___ STUDY MATERIAL ___

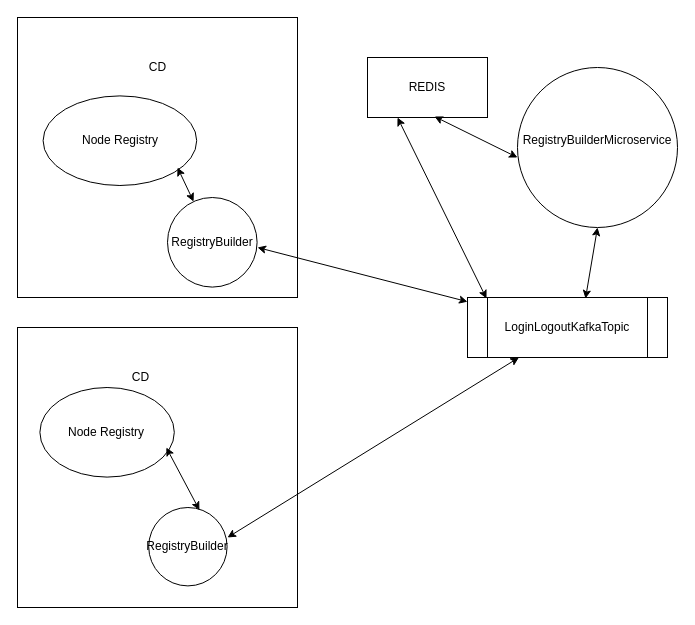
anshuldevmehta/RandomDiagrams keeps this draw.io diagram as Embedded Cache CD.drawio. Above is the earlier version. Source tidied: cells renumbered, new cells numbered last; positions are measured from the earlier drawing's top-left corner, leaving out a move shared by most shapes. Both pictures are drawn from the tidied source at 100%, with x=0, y=0 at pixel (17, 17).
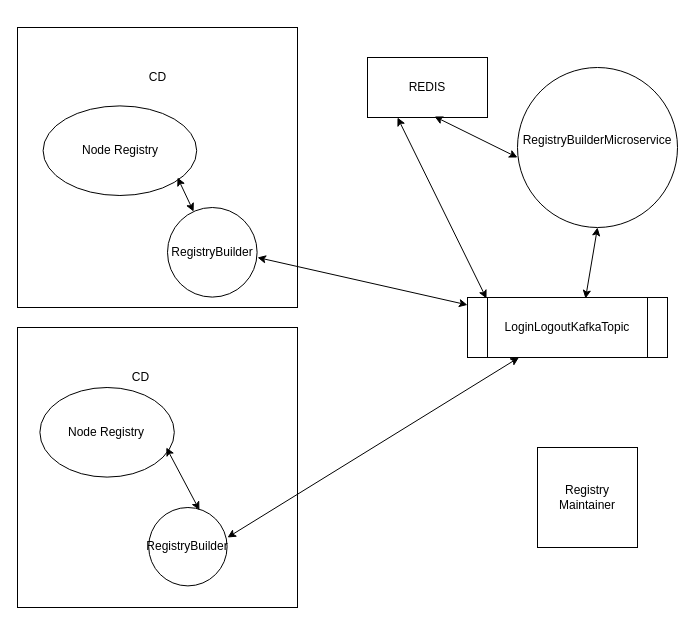
The same page after the edit.

What changed in the source:
```diff
@@
     <mxCell id="2" style="group;" parent="1" vertex="1">
-      <mxGeometry width="320" height="280" as="geometry" />
+      <mxGeometry y="10" width="320" height="280" as="geometry" />
     </mxCell>
@@
+    <mxCell id="22" value="Registry Maintainer" style="whiteSpace=wrap;html=1;" parent="1" vertex="1">
+      <mxGeometry x="520" y="430" width="100" height="100" as="geometry" />
+    </mxCell>
```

___

**TO DO**.
In the copy, include every line of the entries above exactly and none of the pictures.

**RESPONSE AREA**.
anshuldevmehta/RandomDiagrams keeps this draw.io diagram as Embedded Cache CD.drawio. Above is the earlier version. Source tidied: cells renumbered, new cells numbered last; positions are measured from the earlier drawing's top-left corner, leaving out a move shared by most shapes. Both pictures are drawn from the tidied source at 100%, with x=0, y=0 at pixel (17, 17).
The same page after the edit.

What changed in the source:
```diff
@@
     <mxCell id="2" style="group;" parent="1" vertex="1">
-      <mxGeometry width="320" height="280" as="geometry" />
+      <mxGeometry y="10" width="320" height="280" as="geometry" />
     </mxCell>
@@
+    <mxCell id="22" value="Registry Maintainer" style="whiteSpace=wrap;html=1;" parent="1" vertex="1">
+      <mxGeometry x="520" y="430" width="100" height="100" as="geometry" />
+    </mxCell>
```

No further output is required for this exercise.